become dominated by flashing machines that earn about £900 a week on
average at no financial risk to the operator
A generation ago the idea of allowing a
fast-action form of electronic roulette to be played and promoted in
bookmakers' shops across the land would have been regarded as absurd.
Roulette is a fixed-odds game and the prevailing wisdom of a couple of
centuries held that such casino games should be confined to casinos. There even
used to be a "24-hour rule" on casino membership to ensure applicants, even
millionaires, had time to cool off.
That social arrangement worked reasonably well.
Libertarian principles, including the right to risk your money on a game of
chance, were respected. So, too, was the sensible idea that roulette, when
played for potentially high stakes, should not be treated as an everyday
pastime. It is impossible for a persistent player to beat the odds. The house's
edge is small but set in stone.
How Britain got into a position where
there are now 33,000 electronic roulette wheels, coyly called fixed-odds
betting terminals (FOBTs), in bookmakers' shops is well documented. Initially,
it was almost by accident. In 2001 the Labour government abolished betting duty
and introduced a tax on profits. That made low-margin games such as roulette
viable for the operator.
The bookies got around the rule that no
betting was allowed on events hosted in their shops by arguing that the "event"
the drop of the ball was taking place on a server elsewhere.

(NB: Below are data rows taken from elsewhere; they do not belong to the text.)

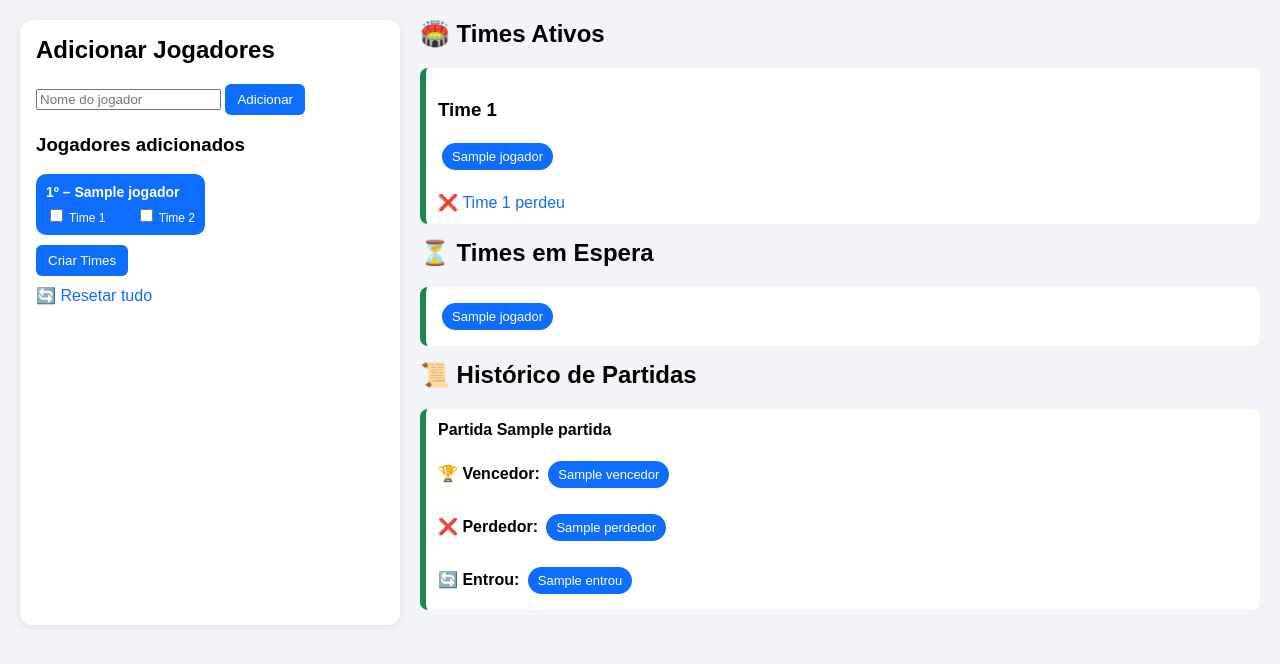
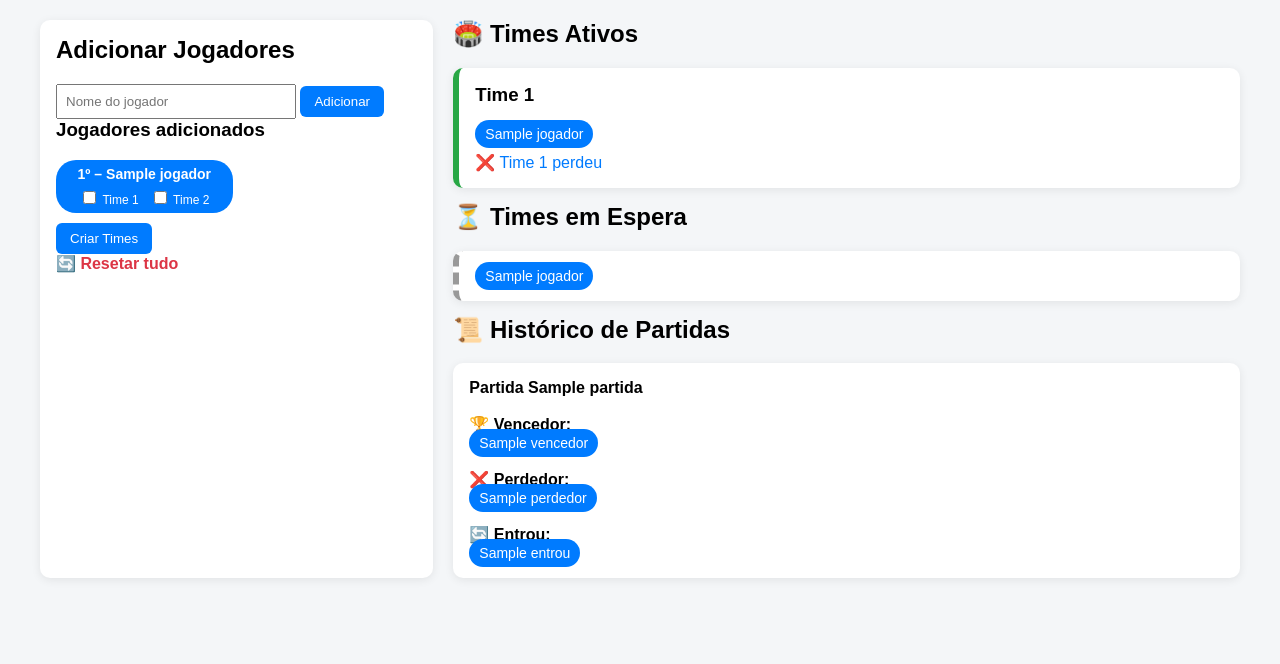
Before and after one commit to michaelbnh/gerenciador-times, a Flask app: template templates/index.html in a window 1280 px wide. Shown: the top 664 px of the page. Run offline with Flask 3, Linux system fonts and the light colour scheme; the template is opened without the code that fills it: most values are stand-ins (such as "Sample title", 1, 10 or a date in 2020).

Commit message:
Update index.html

```diff
--- a/templates/index.html
+++ b/templates/index.html
@@ -4,110 +4,17 @@
     <meta charset="UTF-8">
     <title>Gerenciamento de Times</title>
 
-    <style>
-        body {
-            font-family: Arial, sans-serif;
-            background: #f2f4f8;
-            margin: 0;
-            padding: 20px;
-        }
+    <!-- 🔑 ESSENCIAL PARA RESPONSIVIDADE -->
+    <meta name="viewport" content="width=device-width, initial-scale=1.0">
 
-        .container {
-            display: grid;
-            grid-template-columns: 380px 1fr;
-            gap: 20px;
-        }
-
-        .card {
-            background: #fff;
-            border-radius: 12px;
-            padding: 16px;
-            box-shadow: 0 2px 8px rgba(0,0,0,.08);
-        }
-
-        h2 {
-            margin-top: 0;
-        }
-
-        /* Jogadores */
-        .jogadores-grid {
-            display: grid;
-            grid-template-columns: repeat(2, 1fr);
-            gap: 10px;
-            margin-top: 10px;
-        }
-
-        .jogador-card {
-            color: #fff;
-            padding: 10px;
-            border-radius: 10px;
-            font-size: 14px;
-        }
-
-        .times-check {
-            display: flex;
-            justify-content: space-between;
-            margin-top: 6px;
-            font-size: 12px;
-        }
-
-        /* Cores alternadas */
-        .cor-1 { background: #0d6efd; }
-        .cor-2 { background: #198754; }
-        .cor-3 { background: #0dcaf0; }
-        .cor-4 { background: #ffc107; color:#000; }
-        .cor-5 { background: #dc3545; }
-        .cor-6 { background: #6f42c1; }
-        .cor-7 { background: #20c997; }
-        .cor-8 { background: #fd7e14; }
-
-        button {
-            padding: 8px 12px;
-            border: none;
-            border-radius: 6px;
-            background: #0d6efd;
-            color: #fff;
-            cursor: pointer;
-        }
-
-        button:hover {
-            opacity: .9;
-        }
-
-        .acoes {
-            margin-top: 10px;
-        }
-
-        a {
-            display: inline-block;
-            margin-top: 10px;
-            text-decoration: none;
-            color: #0d6efd;
-        }
-
-        /* Times */
-        .time-box {
-            border-left: 6px solid #198754;
-            padding: 12px;
-            margin-bottom: 15px;
-            border-radius: 8px;
-            background: #fff;
-        }
-
-        .jogador-chip {
-            display: inline-block;
-            padding: 6px 10px;
-            margin: 4px;
-            border-radius: 20px;
-            color: #fff;
-            font-size: 13px;
-        }
-    </style>
+    <!-- CSS EXTERNO -->
+    <link rel="stylesheet" href="{{ url_for('static', filename='style.css') }}">
 </head>
 
 <body>
 
 <div class="container">
+    <div class="grid">
 
         <!-- COLUNA ESQUERDA -->
         <div class="card">
@@ -126,10 +33,10 @@
 
                 <div class="jogadores-grid">
                     {% for jogador in jogadores %}
-                <div class="jogador-card cor-{{ loop.index0 % 8 + 1 }}">
+                    <div class="jogador cor-{{ loop.index0 % 8 + 1 }}">
                         <strong>{{ loop.index }}º – {{ jogador }}</strong>
 
-                    <div class="times-check">
+                        <div style="margin-top:6px; font-size:12px;">
                             <label>
                                 <input type="checkbox"
                                        name="time1"
@@ -139,7 +46,7 @@
                                 Time 1
                             </label>
 
-                        <label>
+                            <label style="margin-left:8px;">
                                 <input type="checkbox"
                                        name="time2"
                                        value="{{ jogador }}"
@@ -152,12 +59,12 @@
                     {% endfor %}
                 </div>
 
-            <div class="acoes">
-                <button type="submit">Criar Times</button>
-            </div>
+                <button type="submit" style="margin-top:10px;">
+                    Criar Times
+                </button>
             </form>
 
-        <a href="/resetar">🔄 Resetar tudo</a>
+            <a href="/resetar" class="danger">🔄 Resetar tudo</a>
         </div>
 
         <!-- COLUNA DIREITA -->
@@ -166,18 +73,17 @@
             <h2>🏟️ Times Ativos</h2>
 
             {% for time in times %}
-        <div class="time-box">
+            <div class="card time-ativo">
                 <h3>Time {{ loop.index }}</h3>
 
                 {% for jogador in time %}
-                <span class="jogador-chip cor-{{ loop.index0 % 8 + 1 }}">
+                    <span class="jogador cor-{{ loop.index0 % 8 + 1 }}">
                         {{ jogador }}
                     </span>
                 {% endfor %}
 
                 <div style="margin-top:10px;">
                     ❌ <a href="/perdeu/{{ loop.index }}">Time {{ loop.index }} perdeu</a>
-
                 </div>
             </div>
             {% endfor %}
@@ -185,9 +91,9 @@
             <h2>⏳ Times em Espera</h2>
 
             {% if fila %}
-            <div class="time-box">
+            <div class="card time-espera">
                 {% for jogador in fila %}
-                    <span class="jogador-chip cor-{{ loop.index0 % 8 + 1 }}">
+                    <span class="jogador cor-{{ loop.index0 % 8 + 1 }}">
                         {{ jogador }}
                     </span>
                 {% endfor %}
@@ -200,30 +106,30 @@
 
             {% if historico %}
                 {% for h in historico %}
-    <div class="time-box">
+                <div class="card">
                     <strong>Partida {{ h.partida }}</strong><br><br>
 
-      🏆 <strong>Vencedor:</strong>
+                    🏆 <strong>Vencedor:</strong><br>
                     {% for j in h.vencedor %}
-        <span class="jogador-chip cor-{{ loop.index0 % 8 + 1 }}">{{ j }}</span>
+                        <span class="jogador cor-{{ loop.index0 % 8 + 1 }}">{{ j }}</span>
                     {% endfor %}
 
                     <br><br>
 
-      ❌ <strong>Perdedor:</strong>
+                    ❌ <strong>Perdedor:</strong><br>
                     {% for j in h.perdedor %}
-        <span class="jogador-chip cor-{{ loop.index0 % 8 + 1 }}">{{ j }}</span>
+                        <span class="jogador cor-{{ loop.index0 % 8 + 1 }}">{{ j }}</span>
                     {% endfor %}
 
                     <br><br>
 
-      🔄 <strong>Entrou:</strong>
+                    🔄 <strong>Entrou:</strong><br>
                     {% if h.entrou %}
                         {% for j in h.entrou %}
-          <span class="jogador-chip cor-{{ loop.index0 % 8 + 1 }}">{{ j }}</span>
+                            <span class="jogador cor-{{ loop.index0 % 8 + 1 }}">{{ j }}</span>
                         {% endfor %}
                     {% else %}
-        <em>Ninguém (fila insuficiente)</em>
+                        <em>Ninguém</em>
                     {% endif %}
                 </div>
                 {% endfor %}
@@ -231,9 +137,9 @@
                 <p>Nenhuma partida registrada ainda.</p>
             {% endif %}
 
+        </div>
 
     </div>
-
 </div>
 
 <!-- JAVASCRIPT -->
@@ -241,25 +147,21 @@
 const LIMITE = 7;
 
 function controlarSelecao(checkbox) {
-        const card = checkbox.closest('.jogador-card');
+    const card = checkbox.closest('.jogador');
     const time1 = card.querySelector('.time1');
     const time2 = card.querySelector('.time2');
 
-        // 🔒 Impede marcar os dois times
     if (checkbox === time1 && time1.checked) {
         time2.checked = false;
         time2.disabled = true;
-        }
-        else if (checkbox === time2 && time2.checked) {
+    } else if (checkbox === time2 && time2.checked) {
         time1.checked = false;
         time1.disabled = true;
-        }
-        else {
+    } else {
         time1.disabled = false;
         time2.disabled = false;
     }
 
-        // 🔢 Conta selecionados
     controlarLimite('time1');
     controlarLimite('time2');
 }
@@ -268,25 +170,16 @@
     const checkboxes = document.querySelectorAll(`.${classe}`);
     const selecionados = Array.from(checkboxes).filter(c => c.checked);
 
-        if (selecionados.length >= LIMITE) {
     checkboxes.forEach(c => {
         if (!c.checked) {
-                    c.disabled = true;
-                }
-            });
-        } else {
-            checkboxes.forEach(c => {
-                // só reabilita se o outro time não estiver marcado
-                const card = c.closest('.jogador-card');
+            const card = c.closest('.jogador');
             const outro = classe === 'time1'
                 ? card.querySelector('.time2')
                 : card.querySelector('.time1');
 
-                if (!outro.checked) {
-                    c.disabled = false;
+            c.disabled = selecionados.length >= LIMITE || outro.checked;
         }
     });
-        }
 }
 </script>
 
```
Lines whose indentation alone changed are shown as unchanged.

Then
parliament in 2005, in the midst of Labour ministers' brief and bizarre love-in
with casinos, decided a limit of four FOBTs per shop would be a pragmatic
Now FOBTs have come to
dominate bookies' premises and complaints are rife. Spend time in a bookies and
you can understand why. The shops have become charmless places dominated by
flashing machines that each earn about £900 a week, on average, at no
financial risk whatsoever to the operator.
Only a small minority of
players may be so-called "problem gamblers," or even small-time drug dealers
laundering cash. But FOBTs are light years away from traditional forms of
betting. As Greg Wood, the Guardian paper's racing correspondent, put it this
week, they are about "the mechanical extraction of money," often from depressed
neighbourhoods. Bookmakers are earning about £1.5bn a year from FOBTs.
Ladbrokes makes almost half its UK retail profits from the machines.
Finally, it is dawning on politicians that FOBTs, despite the tax
receipts, may be a social ill. Ed Miliband has swallowed any embarrassment over
Labour's past stupidity and wants councils to have new powers to control their
spread. David Cameron promises to "get to grips" with the problem.
Let's hope he does. Just as we now demand that banks concentrate on
banking, rather than gouging their customers with useless products, it is
reasonable to expect high-street bookies to focus on honest bookmaking rather
than games of chance.
The objections to reform are feeble. The
internet, it is said, is awash with casino games. Yes, but many things happen
on the internet that we wouldn't wish to see promoted on high streets. And the
plea that FOBTs are no less addictive than other forms of gambling is simply
naive. Most regular gamblers will confirm there's a world of difference between
playing a touch-screen roulette wheel that spins every 20 seconds and having a
flutter on the 3.30 at Ripon or taking a punt on England's next batting
Shareholders in William Hill, Ladbrokes et al would be losers
if FOBTs were to be banned, or their size of stake massively reduced from a
maximum £100. Those investors have had a good run; they should count
their blessings. The real losers would be shop staff since, as JP Morgan's
analyst wrote this week, "over time, the viability of the UK retail estates
could come into question".
The welfare of staff is a legitimate worry
for politicians but doesn't alter the basic point. Roulette is best played in
casinos, or, given 21st century realities, at home. Allowing it on every high
street was a mistake that should be reversed.